Posted by: Keir Graff
I know something happened this week–everybody was talking about it. Writing about it, even. Something, something . . . some guy published a book? Oh, yeah! Dan Brown thrilled the world by finally–finally–giving us The Lost Symbol. The New York Times, which really is getting the hang of this breaking-the-embargo thing, wrote, puzzlingly, that Brown is “bringing sexy back to a genre that had been left for dead.” Publishers Weekly wrote “Dan Brown has done it again” (they meant it in a good way). Here at Booklist, we take a more measured view of Mr. Brown’s talents. While agreeing that fans will indeed flock to this book, reviewer David Pitt writes:
Brown really needs to cool it with the amateurish overuse of exclamation marks, italics, and sentence-ending punctuation like “?!” . . . Brown may have done himself a slight disservice by setting the novel in Washington: he’s inviting comparison to the lighter, and livelier, National Treasure movies.
You can always count on Booklist for the straight dope.

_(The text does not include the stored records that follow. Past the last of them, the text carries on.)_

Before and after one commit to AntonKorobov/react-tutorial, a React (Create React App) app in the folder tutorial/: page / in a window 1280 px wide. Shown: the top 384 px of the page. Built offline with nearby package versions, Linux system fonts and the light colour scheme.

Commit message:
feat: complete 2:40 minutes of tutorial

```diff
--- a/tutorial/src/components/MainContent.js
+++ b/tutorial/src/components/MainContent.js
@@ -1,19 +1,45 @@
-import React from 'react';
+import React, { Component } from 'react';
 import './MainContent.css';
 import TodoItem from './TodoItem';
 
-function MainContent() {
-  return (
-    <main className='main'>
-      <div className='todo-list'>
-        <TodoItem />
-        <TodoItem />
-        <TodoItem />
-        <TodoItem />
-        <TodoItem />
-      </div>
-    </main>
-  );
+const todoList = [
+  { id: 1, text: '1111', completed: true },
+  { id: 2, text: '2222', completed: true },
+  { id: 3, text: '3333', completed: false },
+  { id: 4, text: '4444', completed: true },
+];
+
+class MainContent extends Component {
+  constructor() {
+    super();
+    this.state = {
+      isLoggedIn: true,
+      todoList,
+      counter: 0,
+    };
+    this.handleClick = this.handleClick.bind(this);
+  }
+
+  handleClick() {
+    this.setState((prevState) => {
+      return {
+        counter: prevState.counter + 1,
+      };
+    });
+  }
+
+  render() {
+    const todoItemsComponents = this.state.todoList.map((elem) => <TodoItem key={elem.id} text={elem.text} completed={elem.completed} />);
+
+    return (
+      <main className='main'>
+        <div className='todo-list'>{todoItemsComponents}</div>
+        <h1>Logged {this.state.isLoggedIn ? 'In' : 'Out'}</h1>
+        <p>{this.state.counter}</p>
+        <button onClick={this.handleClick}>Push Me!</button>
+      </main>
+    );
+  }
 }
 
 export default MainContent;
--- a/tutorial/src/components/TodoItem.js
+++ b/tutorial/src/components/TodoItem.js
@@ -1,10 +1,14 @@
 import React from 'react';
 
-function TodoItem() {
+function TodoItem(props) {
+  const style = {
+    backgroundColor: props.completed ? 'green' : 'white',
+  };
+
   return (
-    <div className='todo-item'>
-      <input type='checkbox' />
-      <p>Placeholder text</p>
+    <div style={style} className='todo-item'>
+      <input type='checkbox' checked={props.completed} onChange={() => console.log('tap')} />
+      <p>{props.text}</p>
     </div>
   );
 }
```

Although the plot of The Lost Symbol is by now well known, Chris Wilson’s “Dan Brown Sequel Generator” obviously has lots of potential for future installments in the series. To wit:
When world-famous Harvard symbologist Robert Langdon is summoned to Lake Michigan to analyze a mysterious geometric form—drawn on a calling card next to the disfigured form of the head docent—he discovers evidence of the unthinkable: the resurgence of the ancient cult of the Lucinistas, a secret branch of Major League Baseball that has surfaced from the shadows to carry out its legendary vendetta against its mortal enemy, the Vatican.

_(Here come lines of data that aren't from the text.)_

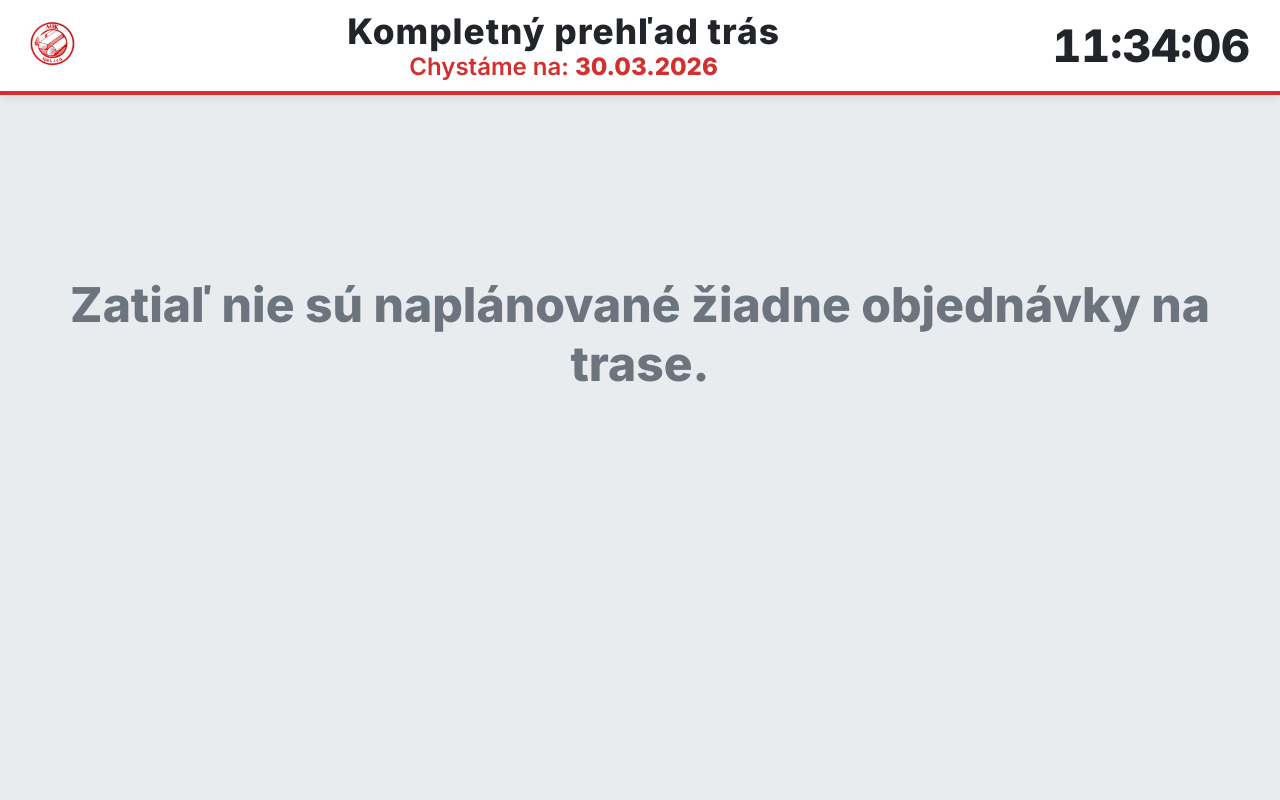
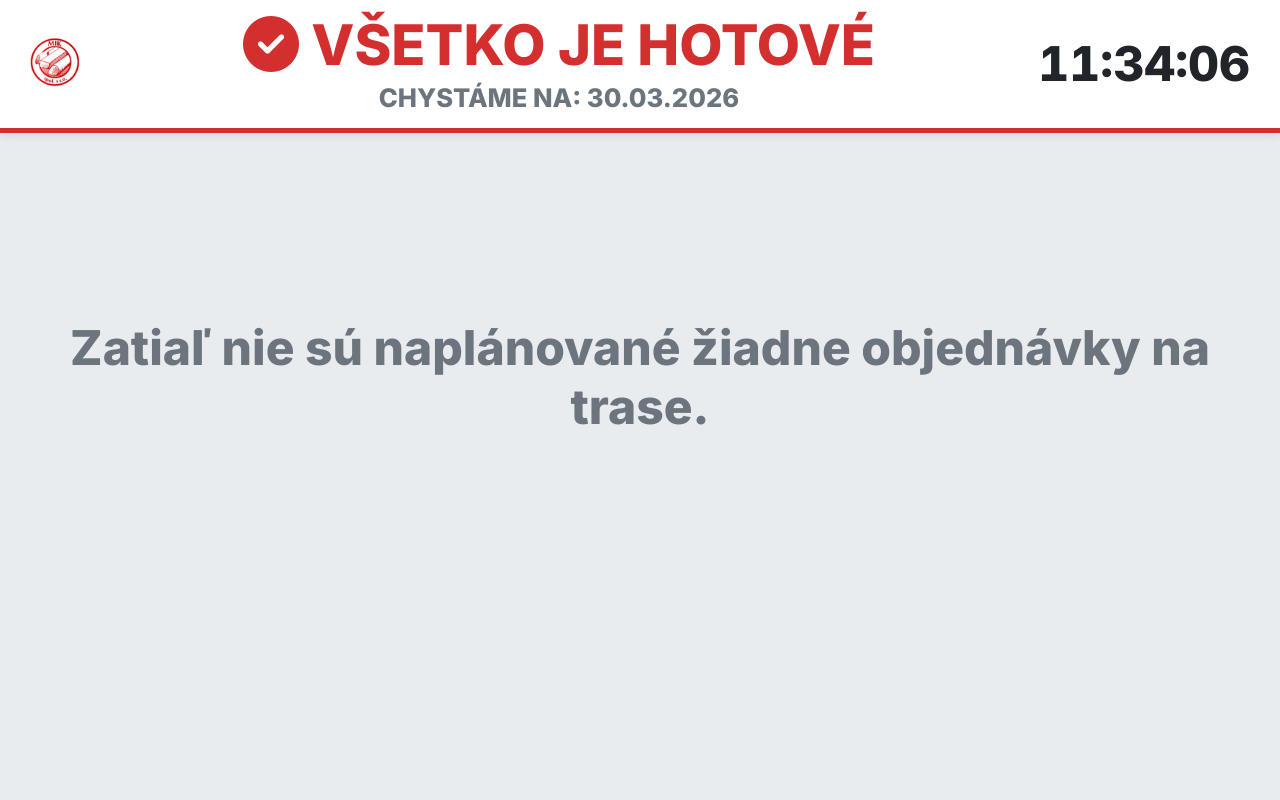
Before and after one commit to zoltankaras-rgb/ERP_system_MIK, a Flask app: page /expedicia/tv-board in a window 1280 px wide. Run offline with Flask 3, Linux system fonts and the light colour scheme; tables that the repository leaves empty or names only in its code hold one stand-in row (values such as "Sample post"); data that the repository does not hold is empty.

Commit message:
board tv optimalizacia

```diff
--- a/static/js/expedition_board.js
+++ b/static/js/expedition_board.js
@@ -1,10 +1,10 @@
 // static/js/expedition_board.js
 
-let vsetkyStrany = []; // Bude obsahovať už rozsekané časti trás
+let vsetkyStrany = [];
 let aktualnaStranaIndex = 0;
 let rotaciaInterval = null;
 
-const MAX_KARIET_NA_OBRAZOVKU = 8; // Bezpečný limit pre masívne TV písmo
+const MAX_KARIET_NA_OBRAZOVKU = 8;
 
 function aktualizujCas() {
     const teraz = new Date();
@@ -23,7 +23,7 @@ function nacitajPoznamkyNaTabulu() {
     fetch('/api/tv-board/data')
         .then(response => response.json())
         .then(data => {
-            if (data.cielovy_datum) document.getElementById('cielovy-datum').innerHTML = `Chystáme na: <strong>${data.cielovy_datum}</strong>`;
+            if (data.cielovy_datum) document.getElementById('cielovy-datum').innerHTML = `CHYSTÁME NA: ${data.cielovy_datum}`;
 
             const gn = document.getElementById('global-note-container');
             if (data.global_note && data.global_note.trim() !== '') {
@@ -41,12 +41,12 @@ function nacitajPoznamkyNaTabulu() {
 
             if (poznamky.length === 0) {
                 zastavRotaciu();
+                document.getElementById('hlavny-nazov-trasy').innerHTML = `<i class="fas fa-check-circle"></i> VŠETKO JE HOTOVÉ`;
                 document.getElementById('paginacia-container').innerHTML = '';
                 document.getElementById('obsah-tabule').innerHTML = `<h2 style="text-align:center; margin-top:20vh; color:#6c757d; font-size: 3rem;">Zatiaľ nie sú naplánované žiadne objednávky na trase.</h2>`;
                 return;
             }
 
-            // 1. Zoskupenie kariet podľa trasy
             const skupinyTrasy = new Map();
             poznamky.forEach(obj => {
                 const trasa = obj.trasa_nazov;
@@ -54,7 +54,6 @@ function nacitajPoznamkyNaTabulu() {
                 skupinyTrasy.get(trasa).push(obj);
             });
 
-            // 2. Rozsekanie veľkých trás na menšie strany (stránkovanie pre TV)
             vsetkyStrany = [];
             skupinyTrasy.forEach((zoznamKariet, trasaNazov) => {
                 const celkovoCasti = Math.ceil(zoznamKariet.length / MAX_KARIET_NA_OBRAZOVKU);
@@ -73,7 +72,6 @@ function nacitajPoznamkyNaTabulu() {
 
             vykresliStranu();
 
-            // Rotácia preblikne každú "stranu" (nie nutne celú trasu naraz)
             if (vsetkyStrany.length > 1) {
                 if (!rotaciaInterval) {
                     rotaciaInterval = setInterval(() => {
@@ -92,20 +90,18 @@ function nacitajPoznamkyNaTabulu() {
 function vykresliStranu() {
     const obsah = document.getElementById('obsah-tabule');
     const paginacia = document.getElementById('paginacia-container');
+    const hlavnyNadpis = document.getElementById('hlavny-nazov-trasy');
     const stranaData = vsetkyStrany[aktualnaStranaIndex];
 
-    // Ak má trasa viac častí, zobrazíme napr. (1/2) v hlavičke
+    // Namiesto vykresľovania dnu, ho posielame úplne hore!
     let castInfo = '';
     if (stranaData.celkovoCasti > 1) {
-        castInfo = `<span class="route-page-info">(Časť ${stranaData.cast}/${stranaData.celkovoCasti})</span>`;
+        castInfo = ` <span style="font-size: 0.6em; color: #6c757d; font-weight: 600;">(ČASŤ ${stranaData.cast}/${stranaData.celkovoCasti})</span>`;
     }
+    hlavnyNadpis.innerHTML = `<i class="fas fa-truck-fast"></i> ${stranaData.trasa} ${castInfo}`;
 
-    let html = `
-        <div class="full-route-header">
-            <i class="fas fa-truck-fast"></i> ${stranaData.trasa} ${castInfo}
-        </div>
-        <div class="customers-grid">
-    `;
+    // Samotná šachovnica už obsahuje IBA karty zákazníkov
+    let html = `<div class="customers-grid">`;
 
     stranaData.kartyNaZobrazenie.forEach(obj => {
         const maPoznamku = obj.trvala_poznamka || obj.poznamka_objednavky;
@@ -158,7 +154,6 @@ function vykresliStranu() {
     }
     paginacia.innerHTML = paginaciaHtml;
 
-    // Aplikujeme jemné prispôsobenie len ako absolútnu záchranu, text by už nemal byť mikroskopický
     setTimeout(prisposobVelkostVertical, 50);
 }
 
@@ -168,7 +163,7 @@ function prisposobVelkostVertical() {
     if (!contentArea || !board) return;
 
     board.style.transform = 'none';
-    const availableHeight = contentArea.clientHeight - 60;
+    const availableHeight = contentArea.clientHeight - 30; // Menej miesta na okraje
     const currentHeight = board.scrollHeight;
 
     if (currentHeight > availableHeight && availableHeight > 0) {
--- a/templates/expedition_board.html
+++ b/templates/expedition_board.html
@@ -9,7 +9,6 @@
   <link rel="stylesheet" href="https://cdnjs.cloudflare.com/ajax/libs/font-awesome/6.5.1/css/all.min.css" />
 
   <style>
-    /* ZÁKLAD (Denný režim) */
     body, html {
         margin: 0; padding: 0; height: 100vh; overflow: hidden;
         background-color: #e9ecef; font-family: 'Inter', sans-serif;
@@ -19,14 +18,17 @@
 
     .tv-header {
         flex: 0 0 auto; display: flex; justify-content: space-between; align-items: center;
-        background-color: #ffffff; padding: 10px 30px; box-shadow: 0 2px 10px rgba(0,0,0,0.1);
-        border-bottom: 4px solid #d32f2f; z-index: 20;
+        background-color: #ffffff; padding: 15px 30px; box-shadow: 0 2px 10px rgba(0,0,0,0.1);
+        border-bottom: 5px solid #d32f2f; z-index: 20;
     }
-    .logo-box img { height: 45px; }
-    .title-box { text-align: center; }
-    .title-box h1 { margin: 0; font-size: 2.2rem; color: #212529; font-weight: 800; letter-spacing: 1px; }
-    .title-box .target-date { font-size: 1.5rem; color: #d32f2f; font-weight: 600; }
-    .time-box { font-size: 2.8rem; font-weight: 800; color: #212529; font-variant-numeric: tabular-nums; }
+    .logo-box img { height: 50px; }
+    .title-box { text-align: center; flex-grow: 1; }
+
+    /* TOTO JE NOVÝ HLAVNÝ NÁDPIS TRASY */
+    .title-box h1 { margin: 0; font-size: 3.5rem; color: #d32f2f; font-weight: 800; text-transform: uppercase; line-height: 1.1; }
+    .title-box .target-date { font-size: 1.6rem; color: #6c757d; font-weight: 800; margin-top: 5px; text-transform: uppercase; }
+
+    .time-box { font-size: 3rem; font-weight: 800; color: #212529; font-variant-numeric: tabular-nums; }
 
     #global-note-container {
         flex: 0 0 auto; background-color: #ffc107; color: #000;
@@ -52,20 +54,11 @@
     }
 
     .tv-content {
-        flex: 1 1 auto; padding: 20px 40px; width: 100%; box-sizing: border-box;
+        flex: 1 1 auto; padding: 25px 40px; width: 100%; box-sizing: border-box;
         display: flex; flex-direction: column; overflow: hidden;
     }
     #obsah-tabule { flex: 1 1 auto; display: flex; flex-direction: column; transform-origin: top center; }
 
-    .full-route-header {
-        background: #343a40; color: #ffffff; padding: 15px 30px; font-size: 3.5rem; font-weight: 800;
-        border-radius: 12px; border-bottom: 6px solid #d32f2f; text-transform: uppercase;
-        text-align: center; margin-bottom: 25px; box-shadow: 0 4px 15px rgba(0,0,0,0.1);
-        display: flex; justify-content: center; align-items: center; gap: 20px;
-    }
-    .route-page-info { font-size: 2rem; opacity: 0.8; font-weight: 600; }
-
-    /* GRID OPTIMALIZOVANÝ PRE TV (Širšie karty, lepšie rozloženie) */
     .customers-grid { display: grid; grid-template-columns: repeat(auto-fit, minmax(500px, 1fr)); gap: 25px; align-content: flex-start; }
 
     .karta {
@@ -93,8 +86,9 @@
     /* TMAVÝ REŽIM */
     body.dark-mode { background-color: #121212; color: #e0e0e0; }
     body.dark-mode .tv-header { background-color: #1e1e1e; border-bottom-color: #b71c1c; }
-    body.dark-mode .tv-header h1, body.dark-mode .time-box { color: #ffffff; }
-    body.dark-mode .full-route-header { background: #000; border-bottom-color: #b71c1c; }
+    body.dark-mode .tv-header h1 { color: #ff5252; }
+    body.dark-mode .time-box { color: #ffffff; }
+    body.dark-mode .title-box .target-date { color: #aaa; }
 
     body.dark-mode .karta.has-notes { background: #2a2a2a; border-left-color: #b71c1c; }
     body.dark-mode .karta.has-order { background: #1e1e1e; border-left-color: #28a745; }
@@ -115,8 +109,8 @@
       <div class="tv-header">
           <div class="logo-box"><img src="/static/mik logo.jpg" alt="MIK Logo"></div>
           <div class="title-box">
-              <h1>Kompletný prehľad trás</h1>
-              <div class="target-date" id="cielovy-datum">Chystáme na: Načítavam...</div>
+              <h1 id="hlavny-nazov-trasy"><i class="fas fa-spinner fa-spin"></i> Načítavam systém...</h1>
+              <div class="target-date" id="cielovy-datum">Chystáme na: ...</div>
           </div>
           <div class="time-box" id="aktualny-cas">00:00:00</div>
       </div>
@@ -131,9 +125,7 @@
       </div>
 
       <div class="tv-content">
-          <div id="obsah-tabule">
-              <h2 style="color: #6c757d; margin-top: 15vh; font-size: 3rem; text-align: center;">Načítavam trasy...</h2>
-          </div>
+          <div id="obsah-tabule"></div>
           <div id="paginacia-container"></div>
       </div>
   </div>
```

With more than one million sales in one day, The Lost Symbol is, obviously, a guaranteed bestseller and should dominate the charts for some time. But British booksellers are using it as a loss leader, reports D. J. Taylor (“Dan Brown is going to be the ruin of us all,” Independent), kind of like using a cheap can of tuna fish to entice shoppers to buy that coveted new translation of War and Peace. I’m not sure about the profit margins for U.S. sales, but taking a hit on what’s likely to be the best-selling book of the year hardly seems like a recipe for rescuing the publishing industry from the precipice of financial ruin, does it?
On Salon (“Glenn Beck is the future of literary fiction“), Steve Almond examines some other best-selling thrillers–works by such eminent masters as Glenn Beck, Mark Levin, Dick Morris, and Michelle Malkin–all of them ”carefully crafted metafictions in which the mundane terrors of cultural dislocation are recast as riveting epics of paranoia.” He concludes:
They don’t just rule the bestseller lists, people. They own the future of belle lettres as well.
And, as for future best-sellers, Uwem Akpan’s Say You’re One of Them, has, as they say in poker, the stone cold nuts–it’s Oprah’s new pick (“African Author Can Say He’s One of Them,” by Ruth McCann, Washington Post).
Oh, and Soft Skull bought a novel off Twitter (“Soft Skull Buys Novel Off Twitter,” Galleycat). Probably not a guaranteed best-seller.